Facing protests from Williams Bay, Wisconsin, residents, the University reconsidered a deal with a New York developer to build a spa and luxury homes on 45 acres surrounding Yerkes Observatory. The proposal, formed last June, required Williams Bay to establish a special taxing district to run Yerkes as an educational center. The University, says Vice President for Community and Government Affairs Hank Webber, will work with the village, the Adler Planetarium, and nearby Aurora University (which also bid on the property) on a new plan to sell the obsolete observatory while preserving the building and grounds.

Off to the Emerald Isle
Franklin McMillan, AB’05, has become the first Chicago alumnus to receive the U.S.–Ireland Alliance’s George J. Mitchell Scholarship.
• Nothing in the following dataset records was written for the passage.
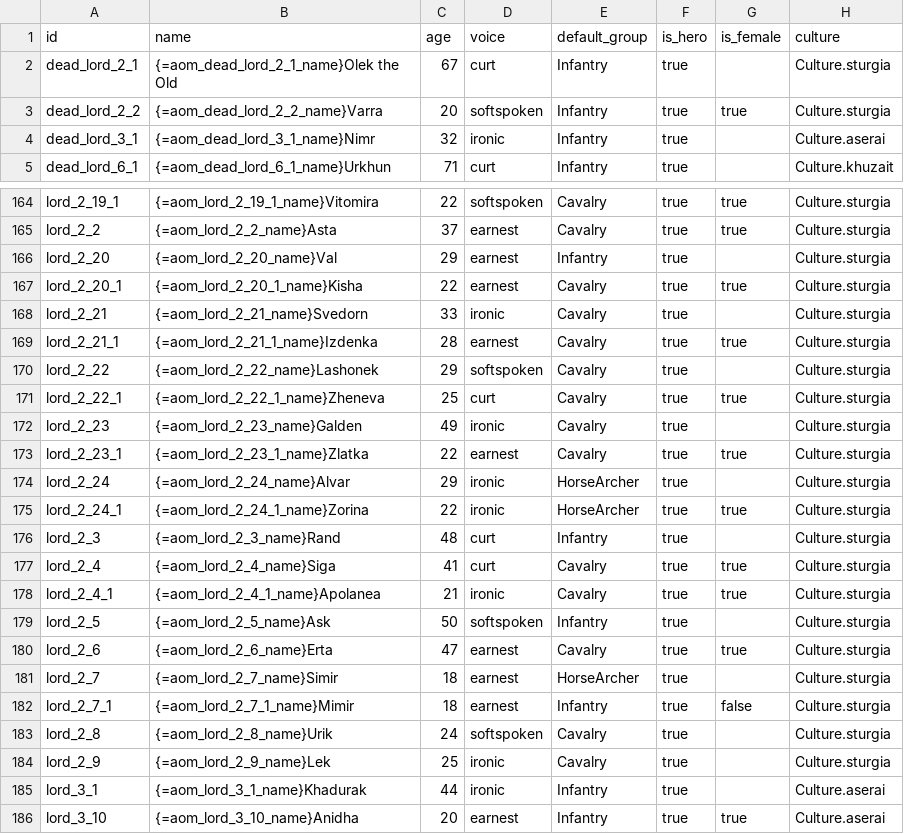
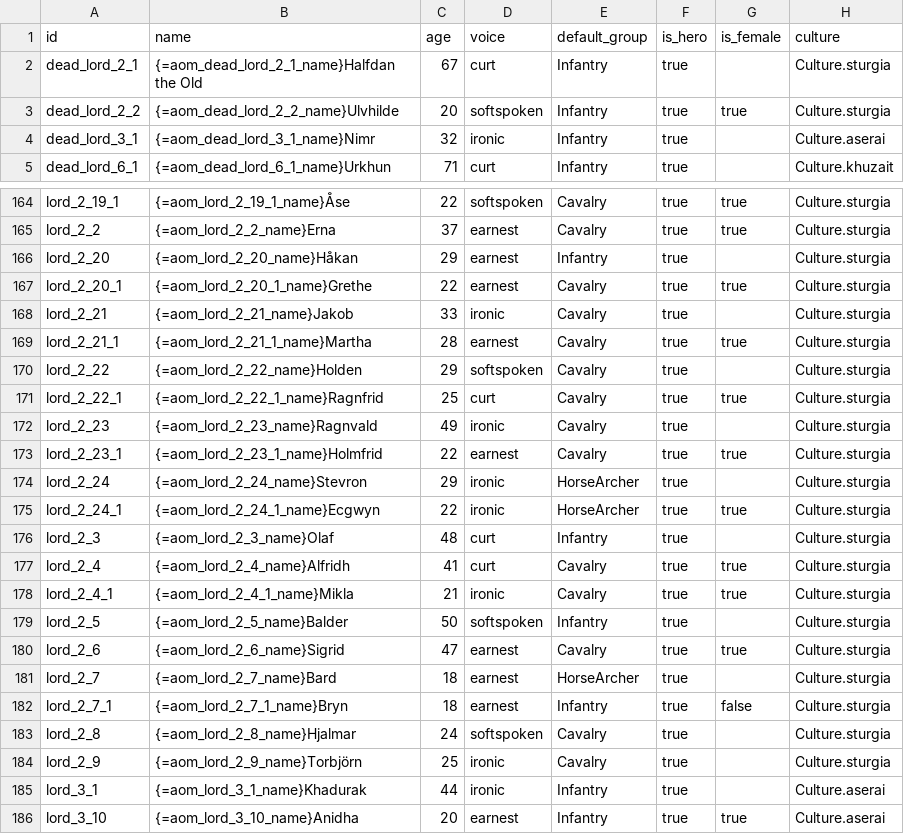
Before and after one commit to haterade22/TAOM, a CSV file: tools/lords_inventory.csv, drawn as a sheet; only a part is shown, gaps mark what is left out; the diff covers the shown part only; the diff names each change by its address in the sheet, - before the commit and + after, or states it on an @@ line.

Commit message:
data(clans): v2.0.40 - RiE names for the houses of eight realms
Clans and lords of Angaladh, Arthedain, Cardolan, Rhudaur, Anduin Vale,
Dale, Dorwinion and South Rhovanion take Realms in Exile house and
personal names. Ids and keys are unchanged; generator name lists, tool
tests, lords_inventory.csv and the feature docs follow. Translations of
the renamed keys are stale until the next translation pass.

```diff
--- a/tools/lords_inventory.csv
+++ b/tools/lords_inventory.csv
-B2 (name): {=aom_dead_lord_2_1_name}Olek the Old
+B2 (name): {=aom_dead_lord_2_1_name}Halfdan the Old
-B3 (name): {=aom_dead_lord_2_2_name}Varra
+B3 (name): {=aom_dead_lord_2_2_name}Ulvhilde
-B164 (name): {=aom_lord_2_19_1_name}Vitomira
+B164 (name): {=aom_lord_2_19_1_name}Åse
-B165 (name): {=aom_lord_2_2_name}Asta
+B165 (name): {=aom_lord_2_2_name}Erna
-B166 (name): {=aom_lord_2_20_name}Val
+B166 (name): {=aom_lord_2_20_name}Håkan
-B167 (name): {=aom_lord_2_20_1_name}Kisha
+B167 (name): {=aom_lord_2_20_1_name}Grethe
-B168 (name): {=aom_lord_2_21_name}Svedorn
+B168 (name): {=aom_lord_2_21_name}Jakob
-B169 (name): {=aom_lord_2_21_1_name}Izdenka
+B169 (name): {=aom_lord_2_21_1_name}Martha
-B170 (name): {=aom_lord_2_22_name}Lashonek
+B170 (name): {=aom_lord_2_22_name}Holden
-B171 (name): {=aom_lord_2_22_1_name}Zheneva
+B171 (name): {=aom_lord_2_22_1_name}Ragnfrid
-B172 (name): {=aom_lord_2_23_name}Galden
+B172 (name): {=aom_lord_2_23_name}Ragnvald
-B173 (name): {=aom_lord_2_23_1_name}Zlatka
+B173 (name): {=aom_lord_2_23_1_name}Holmfrid
-B174 (name): {=aom_lord_2_24_name}Alvar
+B174 (name): {=aom_lord_2_24_name}Stevron
-B175 (name): {=aom_lord_2_24_1_name}Zorina
+B175 (name): {=aom_lord_2_24_1_name}Ecgwyn
-B176 (name): {=aom_lord_2_3_name}Rand
+B176 (name): {=aom_lord_2_3_name}Olaf
-B177 (name): {=aom_lord_2_4_name}Siga
+B177 (name): {=aom_lord_2_4_name}Alfridh
-B178 (name): {=aom_lord_2_4_1_name}Apolanea
+B178 (name): {=aom_lord_2_4_1_name}Mikla
-B179 (name): {=aom_lord_2_5_name}Ask
+B179 (name): {=aom_lord_2_5_name}Balder
-B180 (name): {=aom_lord_2_6_name}Erta
+B180 (name): {=aom_lord_2_6_name}Sigrid
-B181 (name): {=aom_lord_2_7_name}Simir
+B181 (name): {=aom_lord_2_7_name}Bard
-B182 (name): {=aom_lord_2_7_1_name}Mimir
+B182 (name): {=aom_lord_2_7_1_name}Bryn
-B183 (name): {=aom_lord_2_8_name}Urik
+B183 (name): {=aom_lord_2_8_name}Hjalmar
-B184 (name): {=aom_lord_2_9_name}Lek
+B184 (name): {=aom_lord_2_9_name}Torbjörn
```
Also changed, not shown: 32 edited cells elsewhere in this file, 34 other files.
Awarded annually to 12 Americans under age 30 who have exhibited academic achievements, leadership, and community service, the scholarship funds a year of postgraduate study in Ireland. McMillan, who was a student marshal, spoke at commencement, and cofounded a College ACLU chapter, hopes to enter Queens University in Belfast this fall and earn a master’s in theory, culture, and identity.

A winning Brattle
Joshua Rauh, an assistant professor of finance at the GSB, has won the 2006 Brattle Prize for an outstanding research paper on corporate finance published in the Journal of Finance. Rauh’s win—for “Investment and Financing Constraints: Evidence from the Funding of Corporate Pension Plans”—puts him in strong company. Past U of C Brattle Prize winners include Douglas Diamond, Raghuraam Rajan, Anil Kashyap, Luigi Zingales, Tobias Moskowitz, and Randall Kroszner.